International Coral Reef Symposium 2012 – Cairns, Australia – Thoughts from Day 3
Starting in 2011 and continuing through 2016 the Khaled bin Sultan Living Oceans Foundation is conducting a global expedition to explore and document the conditions of remote reefs around the world. The purpose, according to Living Oceans GIS analyst Amanda Williams, is “to characterize remote coral reef ecosystems around the world in order to both map habitat status and assist managers with identifying resilient reef locations.”
The expedition, which is being conducted from the well-appointed 219 foot research ship the Golden Shadow, began in the Bahamas and the Caribbean, is scheduled to proceed through the South Pacific and the Indian Ocean, and ultimately conclude its remarkable journey in the Red Sea. Throughout its worldwide travels the ship is stopping at remote reef locations, where scientists are measuring important ecological parameters to document reef composition and health.
Each stop along the tour is coordinated with local partners and conducted using specific management objectives in mind.
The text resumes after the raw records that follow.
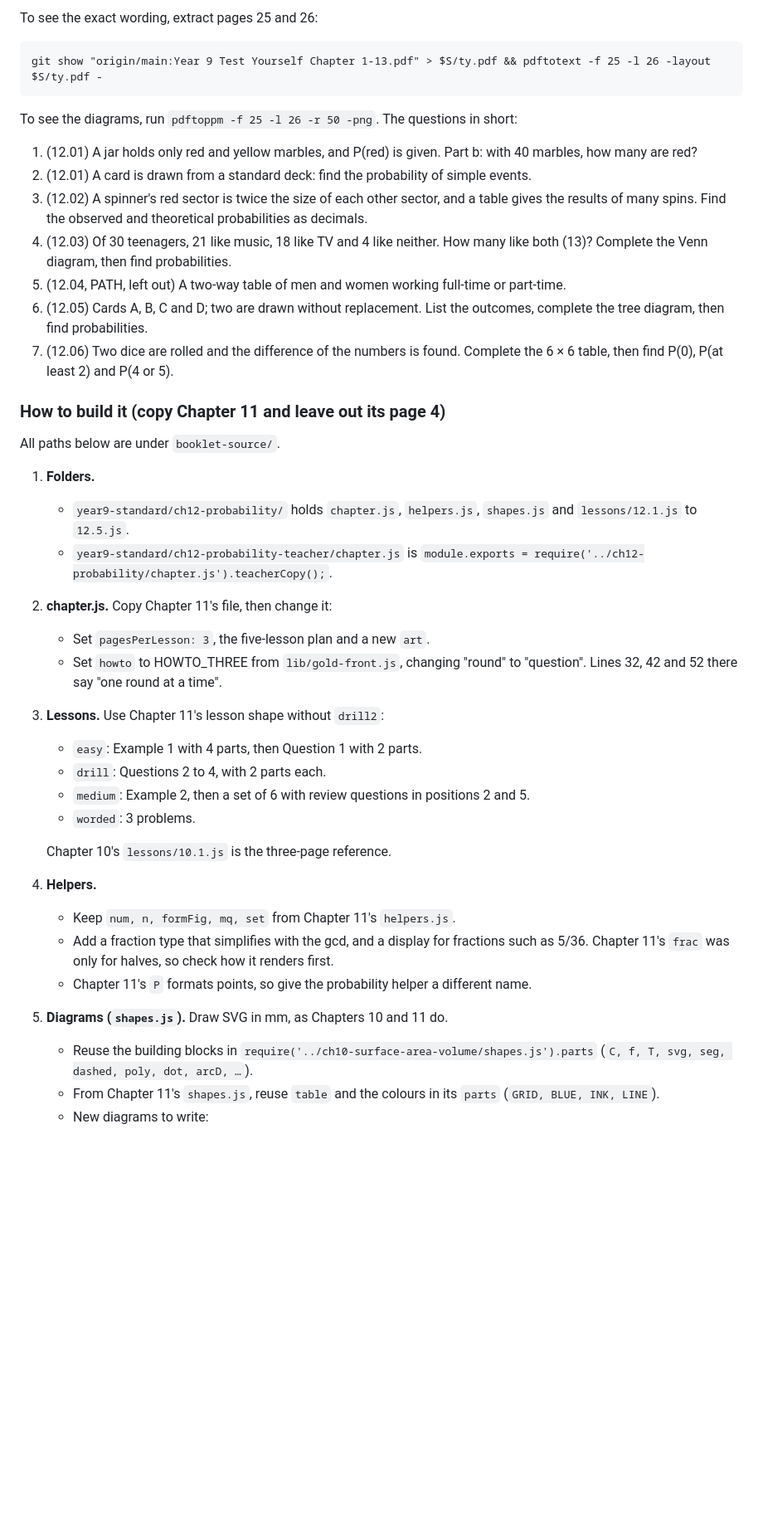
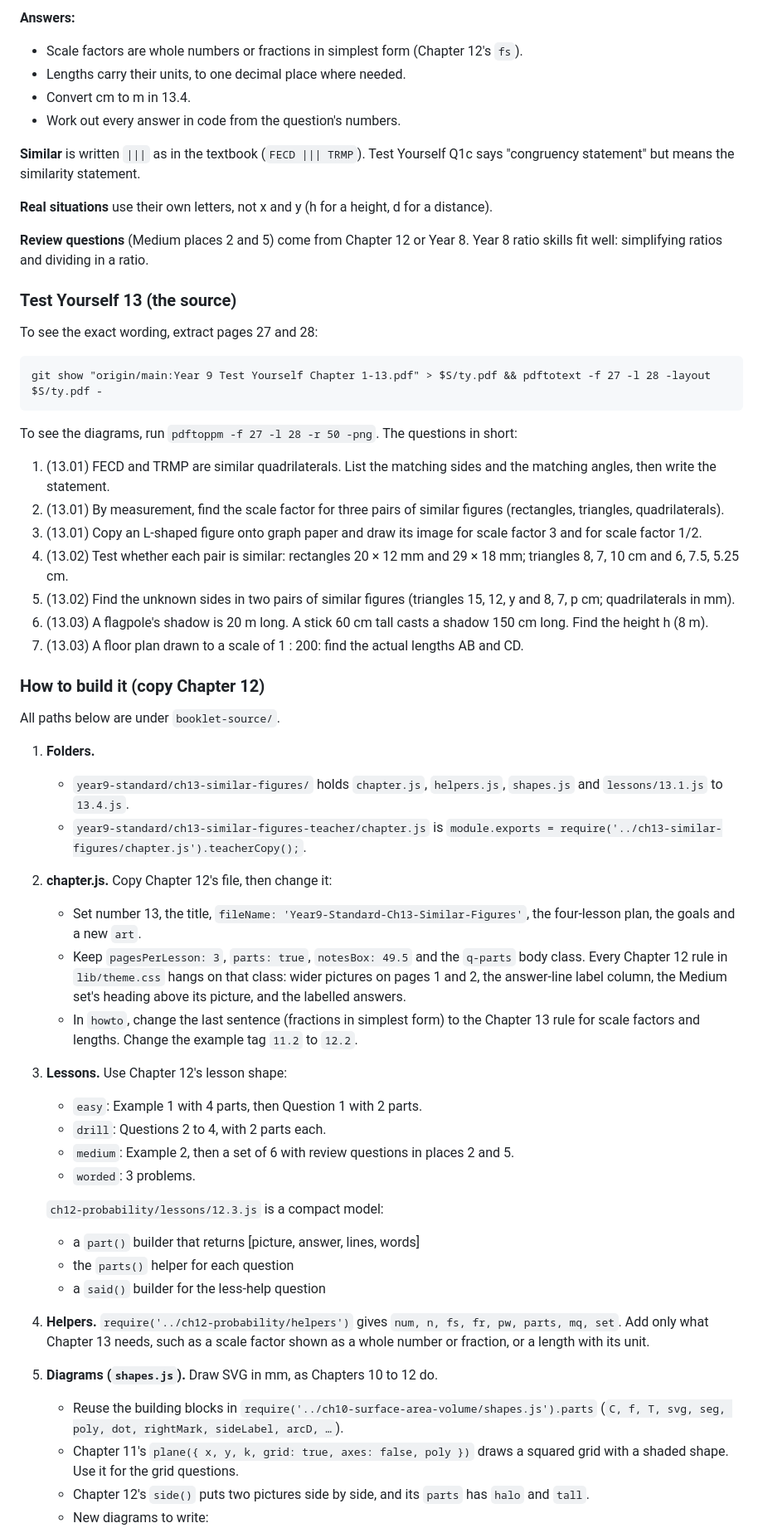
Before and after one commit to johndent21-hash/Year-9-Standard, a Markdown page: booklet-source/HANDOFF.md, the part around one of its changes. Shown at 83% size. Drawn GitHub-style; blank space fills up the shorter version.

````diff
--- a/booklet-source/HANDOFF.md
+++ b/booklet-source/HANDOFF.md
@@ -40,51 +61,71 @@ colours.
 
-To see the exact wording, extract pages 25 and 26:
+**Answers:**
+- Scale factors are whole numbers or fractions in simplest form (Chapter 12's `fs`).
+- Lengths carry their units, to one decimal place where needed.
+- Convert cm to m in 13.4.
+- Work out every answer in code from the question's numbers.
+
+**Similar** is written `|||` as in the textbook (`FECD ||| TRMP`). Test Yourself Q1c says "congruency statement" but
+means the similarity statement.
+
+**Real situations** use their own letters, not x and y (h for a height, d for a distance).
+
+**Review questions** (Medium places 2 and 5) come from Chapter 12 or Year 8. Year 8 ratio skills fit well:
+simplifying ratios and dividing in a ratio.
+
+### Test Yourself 13 (the source)
+
+To see the exact wording, extract pages 27 and 28:
 
 ```
-git show "origin/main:Year 9 Test Yourself Chapter 1-13.pdf" > $S/ty.pdf && pdftotext -f 25 -l 26 -layout $S/ty.pdf -
+git show "origin/main:Year 9 Test Yourself Chapter 1-13.pdf" > $S/ty.pdf && pdftotext -f 27 -l 28 -layout $S/ty.pdf -
 ```
 
-To see the diagrams, run `pdftoppm -f 25 -l 26 -r 50 -png`. The questions in short:
+To see the diagrams, run `pdftoppm -f 27 -l 28 -r 50 -png`. The questions in short:
 
-1. (12.01) A jar holds only red and yellow marbles, and P(red) is given. Part b: with 40 marbles, how many are red?
-2. (12.01) A card is drawn from a standard deck: find the probability of simple events.
-3. (12.02) A spinner's red sector is twice the size of each other sector, and a table gives the results of many
-   spins. Find the observed and theoretical probabilities as decimals.
-4. (12.03) Of 30 teenagers, 21 like music, 18 like TV and 4 like neither. How many like both (13)? Complete the
-   Venn diagram, then find probabilities.
-5. (12.04, PATH, left out) A two-way table of men and women working full-time or part-time.
-6. (12.05) Cards A, B, C and D; two are drawn without replacement. List the outcomes, complete the tree diagram, then
-   find probabilities.
-7. (12.06) Two dice are rolled and the difference of the numbers is found. Complete the 6 × 6 table, then find P(0),
-   P(at least 2) and P(4 or 5).
+1. (13.01) FECD and TRMP are similar quadrilaterals. List the matching sides and the matching angles, then write the
+   statement.
+2. (13.01) By measurement, find the scale factor for three pairs of similar figures (rectangles, triangles, quadrilaterals).
+3. (13.01) Copy an L-shaped figure onto graph paper and draw its image for scale factor 3 and for scale factor 1/2.
+4. (13.02) Test whether each pair is similar: rectangles 20 × 12 mm and 29 × 18 mm; triangles 8, 7, 10 cm and 6, 7.5,
+   5.25 cm.
+5. (13.02) Find the unknown sides in two pairs of similar figures (triangles 15, 12, y and 8, 7, p cm; quadrilaterals in mm).
+6. (13.03) A flagpole's shadow is 20 m long. A stick 60 cm tall casts a shadow 150 cm long. Find the height h (8 m).
+7. (13.03) A floor plan drawn to a scale of 1 : 200: find the actual lengths AB and CD.
 
-### How to build it (copy Chapter 11 and leave out its page 4)
+### How to build it (copy Chapter 12)
 
 All paths below are under `booklet-source/`.
 
 1. **Folders.**
-   - `year9-standard/ch12-probability/` holds `chapter.js`, `helpers.js`, `shapes.js` and
-     `lessons/12.1.js` to `12.5.js`.
-   - `year9-standard/ch12-probability-teacher/chapter.js` is
-     `module.exports = require('../ch12-probability/chapter.js').teacherCopy();`.
-2. **chapter.js.** Copy Chapter 11's file, then change it:
-   - Set `pagesPerLesson: 3`, the five-lesson plan and a new `art`.
-   - Set `howto` to HOWTO_THREE from `lib/gold-front.js`, changing "round" to "question". Lines 32, 42 and 52 there
-     say "one round at a time".
-3. **Lessons.** Use Chapter 11's lesson shape without `drill2`:
+   - `year9-standard/ch13-similar-figures/` holds `chapter.js`, `helpers.js`, `shapes.js` and `lessons/13.1.js` to
+     `13.4.js`.
+   - `year9-standard/ch13-similar-figures-teacher/chapter.js` is
+     `module.exports = require('../ch13-similar-figures/chapter.js').teacherCopy();`.
+2. **chapter.js.** Copy Chapter 12's file, then change it:
+   - Set number 13, the title, `fileName: 'Year9-Standard-Ch13-Similar-Figures'`, the four-lesson plan, the goals
+     and a new `art`.
+   - Keep `pagesPerLesson: 3`, `parts: true`, `notesBox: 49.5` and the `q-parts` body class. Every Chapter 12 rule
+     in `lib/theme.css` hangs on that class: wider pictures on pages 1 and 2, the answer-line label column, the
+     Medium set's heading above its picture, and the labelled answers.
+   - In `howto`, change the last sentence (fractions in simplest form) to the Chapter 13 rule for scale factors and
+     lengths. Change the example tag `11.2` to `12.2`.
+3. **Lessons.** Use Chapter 12's lesson shape:
    - `easy`: Example 1 with 4 parts, then Question 1 with 2 parts.
    - `drill`: Questions 2 to 4, with 2 parts each.
-   - `medium`: Example 2, then a set of 6 with review questions in positions 2 and 5.
+   - `medium`: Example 2, then a set of 6 with review questions in places 2 and 5.
    - `worded`: 3 problems.
 
-   Chapter 10's `lessons/10.1.js` is the three-page reference.
-4. **Helpers.**
-   - Keep `num, n, formFig, mq, set` from Chapter 11's `helpers.js`.
-   - Add a fraction type that simplifies with the gcd, and a display for fractions such as 5/36. Chapter 11's
-     `frac` was only for halves, so check how it renders first.
-   - Chapter 11's `P` formats points, so give the probability helper a different name.
-5. **Diagrams (`shapes.js`).** Draw SVG in mm, as Chapters 10 and 11 do.
+   `ch12-probability/lessons/12.3.js` is a compact model:
+   - a `part()` builder that returns [picture, answer, lines, words]
+   - the `parts()` helper for each question
+   - a `said()` builder for the less-help question
+4. **Helpers.** `require('../ch12-probability/helpers')` gives `num, n, fs, fr, pw, parts, mq, set`. Add only what
+   Chapter 13 needs, such as a scale factor shown as a whole number or fraction, or a length with its unit.
+5. **Diagrams (`shapes.js`).** Draw SVG in mm, as Chapters 10 to 12 do.
    - Reuse the building blocks in `require('../ch10-surface-area-volume/shapes.js').parts`
-     (`C, f, T, svg, seg, dashed, poly, dot, arcD, …`).
-   - From Chapter 11's `shapes.js`, reuse `table` and the colours in its `parts` (`GRID, BLUE, INK, LINE`).
+     (`C, f, T, svg, seg, poly, dot, rightMark, sideLabel, arcD, …`).
+   - Chapter 11's `plane({ x, y, k, grid: true, axes: false, poly })` draws a squared grid with a shaded shape. Use it
+     for the grid questions.
+   - Chapter 12's `side()` puts two pictures side by side, and its `parts` has `halo` and `tall`.
    - New diagrams to write:
````
Also changed, not shown: other parts of booklet-source/HANDOFF.md (+91 -60 lines).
Data is collected using snorkeling, scuba diving, and other research techniques that allow scientists direct access to the complex underwater reef environment. This same field data is also being integrated with high resolution satellite imagery to generate informative new habitat maps.
The intent of the expedition is not only to provide comprehensive assessments of select coral reefs throughout the world, but also to collectively use the gathered information to answer important questions for coral reef science, preservation and management. By documenting the conditions on these remote reefs, which are some of the healthiest in the world, scientists aim to enhance our overall understanding of coral reefs and improve conservation efforts. The Global Reef Expedition and its accomplishments can be followed online at www.globalreefexpedition.org.